I am reminded of this because of the excellent article by Donald T. Williams in the most recent Touchstone Magazine entitled Writers Cramped.  His question is where are the evangelical Christian writers who are of the caliber of T.S. Eliot, Graham Greene, C.S. Lewis, or Flannery O'Connor, just to name a few.  O'Connor provides the substance of his analysis of their absence, in her observation that "[t]he sorry religious novel comes about when the writer supposes that because of his belief, he is somehow dispensed from the obligation to penetrate human reality" and her conclusion that "[y]our beliefs will be the light by which you see, but they will not be what you see and they will not be a substitute for seeing."  As Williams notes, when this distinction is not understood, "Christian fiction becomes mere religious propaganda."  O'Connor was nourished by a worldview which was orthodox and true and which informed all she wrote, by a church that recognized and appreciated her vocation as an artist, and by the sense of mystery that the sacramental focus of Catholicism provided and which carried forward into the mysteries that writers explore.
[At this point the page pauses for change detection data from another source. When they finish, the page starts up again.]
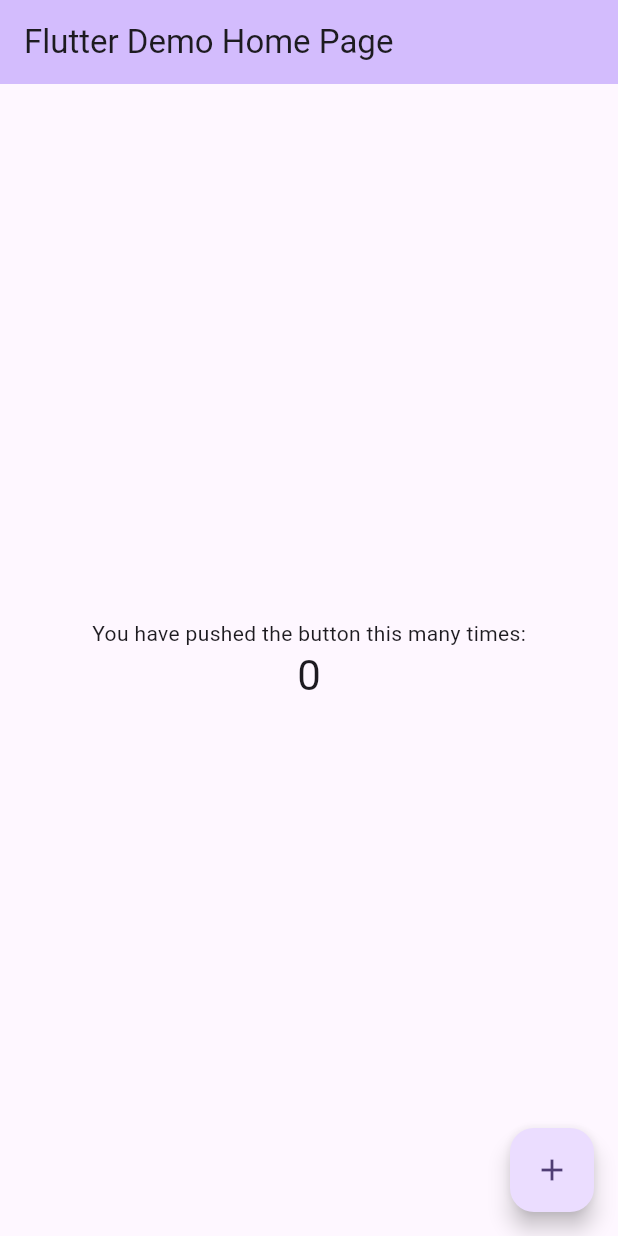
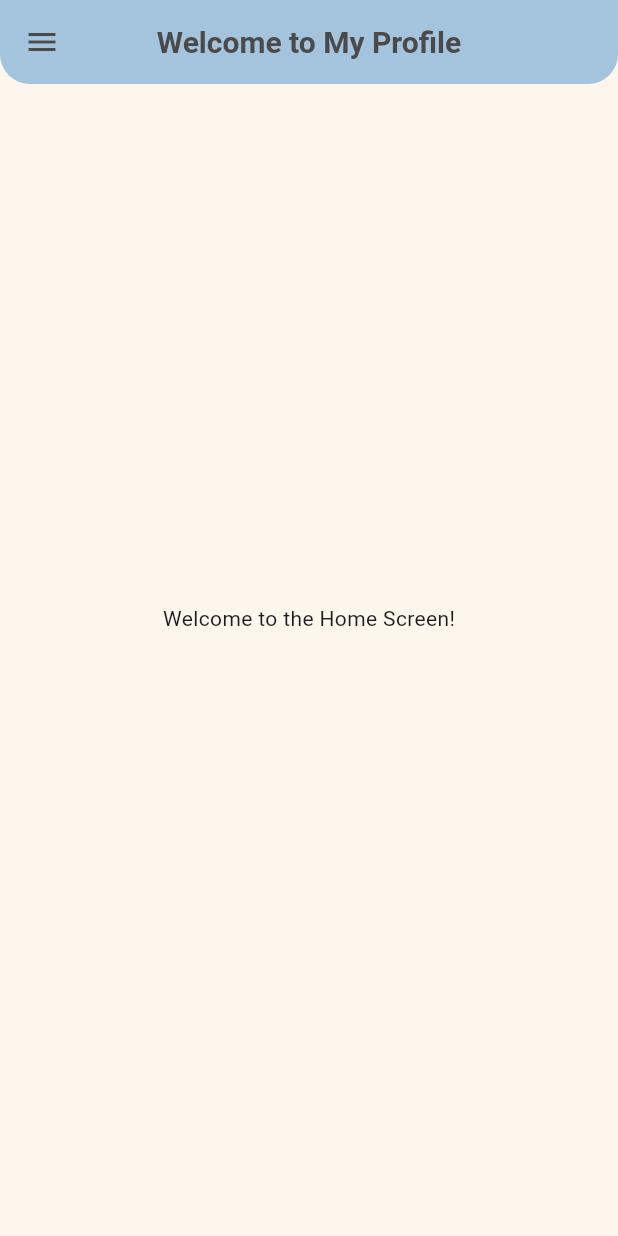
Before and after one commit to YeHtet1001/profile_demo_app, a Flutter app: the screen it shows after launch, on a phone screen of 412 x 824 dp. Run offline on Flutter 3.47's test engine with Material 3 defaults, Android fonts, the phone set to English and light mode, and no system bars.

Commit message:
add color,lanchemail,use UserAccountsDrawerHeader

```diff
--- /dev/null
+++ b/lib/helpers/colorhelper.dart
@@ -0,0 +1,15 @@
+import 'dart:ui';
+
+class ColorUtil {
+  static Color textColor = const Color(0xff4a4a4a);
+  static Color inputfieldColor = const Color(0xffD8E2DC);
+  static Color cardColor = const Color(0xffD8E2DC);
+  static Color subtleBgColor = const Color(0xffD8E2DC);
+  static Color backgroundColor = const Color(0xffFDF6EC);
+  static Color buttonColor = const Color(0xffA3C4DC);
+  static Color headerColor = const Color(0xffA3C4DC);
+  static Color profileColor = const Color(0xffA3C4DC);
+  static Color alertColor = const Color(0xffFADADD);
+  static Color borderColor = const Color(0xFFB0BEC5);
+  static Color shadowColor = const Color(0x22000000);
+}
--- a/lib/main.dart
+++ b/lib/main.dart
@@ -1,4 +1,5 @@
 import 'package:flutter/material.dart';
+import 'package:profile_demo_app/screens/splash.dart';
 
 void main() {
   runApp(const MyApp());
@@ -6,117 +7,12 @@ void main() {
 
 class MyApp extends StatelessWidget {
   const MyApp({super.key});
-
-  // This widget is the root of your application.
   @override
   Widget build(BuildContext context) {
     return MaterialApp(
       title: 'Flutter Demo',
-      theme: ThemeData(
-        // This is the theme of your application.
-        //
-        // TRY THIS: Try running your application with "flutter run". You'll see
-        // the application has a purple toolbar. Then, without quitting the app,
-        // try changing the seedColor in the colorScheme below to Colors.green
-        // and then invoke "hot reload" (save your changes or press the "hot
-        // reload" button in a Flutter-supported IDE, or press "r" if you used
-        // the command line to start the app).
-        //
-        // Notice that the counter didn't reset back to zero; the application
-        // state is not lost during the reload. To reset the state, use hot
-        // restart instead.
-        //
-        // This works for code too, not just values: Most code changes can be
-        // tested with just a hot reload.
-        colorScheme: ColorScheme.fromSeed(seedColor: Colors.deepPurple),
-      ),
-      home: const MyHomePage(title: 'Flutter Demo Home Page'),
+      debugShowCheckedModeBanner: false,
+      home: SplashScreen(),
     );
   }
 }
-
-class MyHomePage extends StatefulWidget {
-  const MyHomePage({super.key, required this.title});
-
-  // This widget is the home page of your application. It is stateful, meaning
-  // that it has a State object (defined below) that contains fields that affect
-  // how it looks.
-
-  // This class is the configuration for the state. It holds the values (in this
-  // case the title) provided by the parent (in this case the App widget) and
-  // used by the build method of the State. Fields in a Widget subclass are
-  // always marked "final".
-
-  final String title;
-
-  @override
-  State<MyHomePage> createState() => _MyHomePageState();
-}
-
-class _MyHomePageState extends State<MyHomePage> {
-  int _counter = 0;
-
-  void _incrementCounter() {
-    setState(() {
-      // This call to setState tells the Flutter framework that something has
-      // changed in this State, which causes it to rerun the build method below
-      // so that the display can reflect the updated values. If we changed
-      // _counter without calling setState(), then the build method would not be
-      // called again, and so nothing would appear to happen.
-      _counter++;
-    });
-  }
-
-  @override
-  Widget build(BuildContext context) {
-    // This method is rerun every time setState is called, for instance as done
-    // by the _incrementCounter method above.
-    //
-    // The Flutter framework has been optimized to make rerunning build methods
-    // fast, so that you can just rebuild anything that needs updating rather
-    // than having to individually change instances of widgets.
-    return Scaffold(
-      appBar: AppBar(
-        // TRY THIS: Try changing the color here to a specific color (to
-        // Colors.amber, perhaps?) and trigger a hot reload to see the AppBar
-        // change color while the other colors stay the same.
-        backgroundColor: Theme.of(context).colorScheme.inversePrimary,
-        // Here we take the value from the MyHomePage object that was created by
-        // the App.build method, and use it to set our appbar title.
-        title: Text(widget.title),
-      ),
-      body: Center(
-        // Center is a layout widget. It takes a single child and positions it
-        // in the middle of the parent.
-        child: Column(
-          // Column is also a layout widget. It takes a list of children and
-          // arranges them vertically. By default, it sizes itself to fit its
-          // children horizontally, and tries to be as tall as its parent.
-          //
-          // Column has various properties to control how it sizes itself and
-          // how it positions its children. Here we use mainAxisAlignment to
-          // center the children vertically; the main axis here is the vertical
-          // axis because Columns are vertical (the cross axis would be
-          // horizontal).
-          //
-          // TRY THIS: Invoke "debug painting" (choose the "Toggle Debug Paint"
-          // action in the IDE, or press "p" in the console), to see the
-          // wireframe for each widget.
-          mainAxisAlignment: MainAxisAlignment.center,
-          children: <Widget>[
-            const Text('You have pushed the button this many times:'),
-            Text(
-              '$_counter',
-              style: Theme.of(context).textTheme.headlineMedium,
-            ),
-          ],
-        ),
-      ),
-      floatingActionButton: FloatingActionButton(
-        onPressed: _incrementCounter,
-        tooltip: 'Increment',
-        child: const Icon(Icons.add),
-      ), // This trailing comma makes auto-formatting nicer for build methods.
-    );
-  }
-}
--- /dev/null
+++ b/lib/screens/home.dart
@@ -0,0 +1,175 @@
+import 'package:flutter/material.dart';
+import 'package:profile_demo_app/helpers/colorhelper.dart';
+import 'package:profile_demo_app/helpers/commonfun.dart';
+import 'package:url_launcher/url_launcher.dart';
+
+class HomeScreen extends StatefulWidget {
+  const HomeScreen({super.key});
+
+  @override
+  State<HomeScreen> createState() => _HomeScreenState();
+}
+
+class _HomeScreenState extends State<HomeScreen> {
+  @override
+  void initState() {
+    super.initState();
+  }
+
+  @override
+  void dispose() {
+    super.dispose();
+  }
+
+  @override
+  Widget build(BuildContext context) {
+    return Scaffold(
+      appBar: AppBar(
+        title: Text(
+          'Welcome to My Profile',
+          style: TextStyle(
+            color: ColorUtil.textColor,
+            fontSize: 20.0,
+            fontWeight: FontWeight.bold,
+          ),
+        ),
+        centerTitle: true,
+        shape: RoundedRectangleBorder(
+          borderRadius: BorderRadiusGeometry.only(
+            bottomLeft: Radius.circular(20),
+            bottomRight: Radius.circular(20),
+          ),
+        ),
+        backgroundColor: ColorUtil.headerColor,
+        foregroundColor: ColorUtil.textColor,
+      ),
+      drawer: Drawer(
+        child: ListView(
+          padding: EdgeInsets.zero,
+          children: [
+            UserAccountsDrawerHeader(
+              currentAccountPictureSize: Size.square(72),
+              decoration: BoxDecoration(color: ColorUtil.headerColor),
+              currentAccountPicture: InkWell(
+                onTap: () {},
+                child: Stack(
+                  children: [
+                    CircleAvatar(
+                      radius: 70,
+                      backgroundColor: ColorUtil.subtleBgColor,
+                      backgroundImage: AssetImage(
+                        "assets/pictures/image01.jpg",
+                      ),
+                    ),
+                  ],
+                ),
+              ),
+              accountName: SizedBox(
+                height: 25,
+                child: Align(
+                  alignment: AlignmentGeometry.bottomLeft,
+                  child: Text(
+                    "Ye Htet Aung",
+                    style: TextStyle(
+                      color: ColorUtil.textColor,
+                      fontSize: 16.0,
+                      fontWeight: FontWeight.bold,
+                    ),
+                  ),
+                ),
+              ),
+              accountEmail: Row(
+                children: [
+                  Icon(Icons.email, color: ColorUtil.textColor),
+                  SizedBox(width: 10),
+                  InkWell(
+                    onTap: () async {
+                      CommonFun.launchEmail();
+                    },
+                    child: SizedBox(
+                      height: 25,
+                      child: Align(
+                        alignment: AlignmentGeometry.bottomLeft,
+                        child: Text(
+                          "207yehtetag@gmail.com",
+                          style: TextStyle(
+                            color: ColorUtil.textColor,
+                            fontSize: 16.0,
+                            fontWeight: FontWeight.bold,
+                          ),
+                        ),
+                      ),
+                    ),
+                  ),
+                ],
+              ),
+            ),
+            ListTile(
+              onTap: () {},
+              leading: Icon(Icons.person, color: ColorUtil.textColor, size: 30),
+              title: Text(
+                "Profile",
+                style: TextStyle(
+                  color: ColorUtil.textColor,
+                  fontSize: 20.0,
+                  fontWeight: FontWeight.bold,
+                ),
+              ),
+            ),
+            Divider(color: ColorUtil.borderColor, thickness: 1),
+            ListTile(
+              onTap: () {},
+              leading: Icon(
+                Icons.settings,
+                color: ColorUtil.textColor,
+                size: 30,
+              ),
+              title: Text(
+                "Settings",
+                style: TextStyle(
+                  color: ColorUtil.textColor,
+                  fontSize: 20.0,
+                  fontWeight: FontWeight.bold,
+                ),
+              ),
+            ),
+            Divider(color: ColorUtil.borderColor, thickness: 1),
+            ListTile(
+              onTap: () {},
+              leading: Icon(
+                Icons.device_unknown,
+                color: ColorUtil.textColor,
+                size: 30,
+              ),
+              title: Text(
+                "DeviceHistory",
+                style: TextStyle(
+                  color: ColorUtil.textColor,
+                  fontSize: 20.0,
+                  fontWeight: FontWeight.bold,
+                ),
+              ),
+            ),
+            Divider(color: ColorUtil.borderColor, thickness: 1),
+            ListTile(
+              onTap: () {},
+              leading: Icon(Icons.logout, color: ColorUtil.textColor, size: 30),
+              title: Text(
+                "Logout",
+                style: TextStyle(
+                  color: ColorUtil.textColor,
+                  fontSize: 20.0,
+                  fontWeight: FontWeight.bold,
+                ),
+              ),
+            ),
+            Divider(color: ColorUtil.borderColor, thickness: 1),
+          ],
+        ),
+      ),
+      extendBodyBehindAppBar: true,
+      backgroundColor: ColorUtil.backgroundColor,
+      body: const Center(child: Text('Welcome to the Home Screen!')),
+    );
+  }
+}
```
Also changed, not shown: lib/helpers/commonfun.dart (added, +19 -0 lines), lib/screens/splash.dart (added, +73 -0 lines), pubspec.yaml (+11 -0 lines), 1 other file.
Williams concludes with a challenge for evangelicals to recover biblical emphases that nurture the arts and artists:

Our failure to encourage our people to apply doctrine to the realities of life; our failure to include in our theology the whole counsel of the God who called Bezalel and Oholiab and gifted them as artists; and our pragmatism, an uncritical reflection of American culture rather than a biblical mandate, with our mystery-impoverished worship tradition are all simple failure to be what we claim to be, faithful to Scripture.  They could be changed without threatening any of the doctrinal emphases that we think we have been right about.

Next time I visit my mother I may take along a copy of Dandelion Wine, sink my middle-aged body in that seemingly shrunken chair, and remember what it was like to be twelve, so I can better remember what it's like to be 49, to be human, to have a sense of wonder at life.  I'm done with passable writing; I want the best, I want the ones who can truly see.